**Task description**. Search the records for lines that contain the word "sheet". Copy them all.

**Source data**.

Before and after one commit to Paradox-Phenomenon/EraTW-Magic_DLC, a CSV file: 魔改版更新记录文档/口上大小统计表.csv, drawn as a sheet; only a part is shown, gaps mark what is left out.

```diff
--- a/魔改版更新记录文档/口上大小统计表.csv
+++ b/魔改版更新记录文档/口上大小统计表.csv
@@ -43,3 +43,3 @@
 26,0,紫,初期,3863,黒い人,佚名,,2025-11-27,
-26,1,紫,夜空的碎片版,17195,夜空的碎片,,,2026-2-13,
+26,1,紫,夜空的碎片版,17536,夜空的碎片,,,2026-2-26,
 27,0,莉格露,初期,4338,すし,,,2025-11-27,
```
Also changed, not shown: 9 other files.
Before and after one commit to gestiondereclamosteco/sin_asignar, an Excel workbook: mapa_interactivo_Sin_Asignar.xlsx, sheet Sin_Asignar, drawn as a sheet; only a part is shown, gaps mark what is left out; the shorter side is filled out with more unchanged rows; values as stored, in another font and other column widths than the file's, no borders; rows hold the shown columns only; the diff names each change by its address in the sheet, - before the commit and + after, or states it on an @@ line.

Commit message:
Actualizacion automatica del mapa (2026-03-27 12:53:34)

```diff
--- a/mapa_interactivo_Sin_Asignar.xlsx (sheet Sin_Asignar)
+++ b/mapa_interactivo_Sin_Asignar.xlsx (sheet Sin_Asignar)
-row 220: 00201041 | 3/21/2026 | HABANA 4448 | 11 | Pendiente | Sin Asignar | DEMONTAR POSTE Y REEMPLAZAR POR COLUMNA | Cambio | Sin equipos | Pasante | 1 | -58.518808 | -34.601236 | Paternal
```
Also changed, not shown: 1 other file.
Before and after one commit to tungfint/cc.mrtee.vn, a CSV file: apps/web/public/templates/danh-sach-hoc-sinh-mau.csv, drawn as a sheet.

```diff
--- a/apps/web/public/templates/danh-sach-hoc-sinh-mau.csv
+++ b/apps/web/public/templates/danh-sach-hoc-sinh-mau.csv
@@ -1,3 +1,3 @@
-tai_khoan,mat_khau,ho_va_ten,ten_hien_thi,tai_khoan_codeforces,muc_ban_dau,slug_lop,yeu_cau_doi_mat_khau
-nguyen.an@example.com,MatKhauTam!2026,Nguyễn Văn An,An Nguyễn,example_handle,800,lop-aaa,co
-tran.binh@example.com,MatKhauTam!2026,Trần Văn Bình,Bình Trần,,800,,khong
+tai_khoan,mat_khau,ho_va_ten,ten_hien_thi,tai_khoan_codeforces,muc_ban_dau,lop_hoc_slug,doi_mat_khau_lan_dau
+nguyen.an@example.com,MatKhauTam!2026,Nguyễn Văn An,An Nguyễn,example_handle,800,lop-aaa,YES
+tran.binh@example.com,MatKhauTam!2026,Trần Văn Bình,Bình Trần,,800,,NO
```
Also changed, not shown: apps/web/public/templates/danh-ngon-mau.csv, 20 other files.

**Solved problem**.
Before and after one commit to Paradox-Phenomenon/EraTW-Magic_DLC, a CSV file: 魔改版更新记录文档/口上大小统计表.csv, drawn as a sheet; only a part is shown, gaps mark what is left out.
Before and after one commit to gestiondereclamosteco/sin_asignar, an Excel workbook: mapa_interactivo_Sin_Asignar.xlsx, sheet Sin_Asignar, drawn as a sheet; only a part is shown, gaps mark what is left out; the shorter side is filled out with more unchanged rows; values as stored, in another font and other column widths than the file's, no borders; rows hold the shown columns only; the diff names each change by its address in the sheet, - before the commit and + after, or states it on an @@ line.
--- a/mapa_interactivo_Sin_Asignar.xlsx (sheet Sin_Asignar)
+++ b/mapa_interactivo_Sin_Asignar.xlsx (sheet Sin_Asignar)
Before and after one commit to tungfint/cc.mrtee.vn, a CSV file: apps/web/public/templates/danh-sach-hoc-sinh-mau.csv, drawn as a sheet.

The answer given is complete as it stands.